The current album, 400, is a remembrance and a tribute to the music and message of the great Bob Marley. With only Sadiki’s bass as accompaniment, Elasea’s vocals bring into acute focus the power and love of Marley’s words. The results are truly incredible as Marley’s intelligence, liberation, and love come shining forth like the beacon he was.
As they write in their liner notes: “Bob Marley's music was always playing in our homes and communities. Unfortunately, that familiarity led us to take his mission for granted. We were more likely to sing along or dance to the infectious grooves than we were to contemplate the powerful messages they carried.... We continue to struggle with the same conflicts and divisions that galvanized him. Surely, we need a reminder of his healing messages of Love, Unity, and Freedom.”
The track list includes 19 songs with the 400 Years Interlude, parts 1, 2, and 3, acting as markers and occurring at the beginning, middle, and end of the track list. The oh-so-popular Stir It Up follows the intro and the musical partnership and communication of Elasea and Sadiki become immediately evident. And delightful.
No More Trouble, Is This Love, and Natural Mystic follow right after. Then comes the beautiful rendition of I Shot the Sheriff—resurrecting it from the dreadful Eric Clapton version—before continuing with All Day All Night.
One Love is exquisitely performed by the duo and the message is as meaningful as it ever was. Sadiki’s gorgeous bass work adds so much. Could You Be Loved should be a Jazz standard with the way it is treated by Elasea and Sadiki.
Redemption Song, however, my favorite of all the great Bob Marley songs, is moving and beautiful. So help me, I can’t hear it without tearing-up and this version loses none of that emotional impact. Waiting in Vain has some of Sadiki’s best bass moments and Elasea’s vocals are simply luscious.
Slave Driver and High Tide or Low Tide are brilliant and Jamming is as cool as ever with the Jazz of this version adding the swing we love. The same goes for Get Up Stand Up.

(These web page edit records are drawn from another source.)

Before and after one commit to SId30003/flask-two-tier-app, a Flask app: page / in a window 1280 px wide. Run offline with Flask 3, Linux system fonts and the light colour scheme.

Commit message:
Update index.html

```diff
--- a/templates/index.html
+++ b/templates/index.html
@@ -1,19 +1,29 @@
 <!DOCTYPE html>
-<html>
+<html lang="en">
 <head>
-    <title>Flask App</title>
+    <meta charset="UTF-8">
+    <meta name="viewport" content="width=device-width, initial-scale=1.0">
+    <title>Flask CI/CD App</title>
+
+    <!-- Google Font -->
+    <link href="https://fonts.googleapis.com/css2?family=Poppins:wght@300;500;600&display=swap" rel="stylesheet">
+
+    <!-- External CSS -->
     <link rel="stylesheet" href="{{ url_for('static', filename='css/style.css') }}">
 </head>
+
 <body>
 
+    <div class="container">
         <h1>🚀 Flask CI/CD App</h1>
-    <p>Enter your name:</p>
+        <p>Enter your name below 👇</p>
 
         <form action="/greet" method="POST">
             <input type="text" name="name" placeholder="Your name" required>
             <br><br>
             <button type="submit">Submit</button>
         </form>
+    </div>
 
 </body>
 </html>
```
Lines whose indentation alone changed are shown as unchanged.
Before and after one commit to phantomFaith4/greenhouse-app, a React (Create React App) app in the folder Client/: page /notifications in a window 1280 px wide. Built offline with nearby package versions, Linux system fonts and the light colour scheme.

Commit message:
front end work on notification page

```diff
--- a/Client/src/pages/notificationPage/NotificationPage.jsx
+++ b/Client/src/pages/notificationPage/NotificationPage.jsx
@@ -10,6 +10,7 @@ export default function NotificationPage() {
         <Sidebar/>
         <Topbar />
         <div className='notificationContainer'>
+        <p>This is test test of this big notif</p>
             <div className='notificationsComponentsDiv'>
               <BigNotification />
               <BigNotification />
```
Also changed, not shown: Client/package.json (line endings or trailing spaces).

The album concludes with Exodus. Good God, I couldn’t get enough of this. It is the perfect way to end the album, calling on Biblical themes in the cry for Freedom.
Acute Inflections’ Elasea Douglas and Sadiki Pierre are masterful in their interpretations of Bob Marley’s music and prophetic message. As they themselves have said, “He’s been gone for 40 years but his message of Love, Unity, and Freedom are as in tune today as they would have been 400 years ago.”
Those who speak the words of the prophets are themselves prophets.
~Travis Rogers, Jr. is The Jazz Owl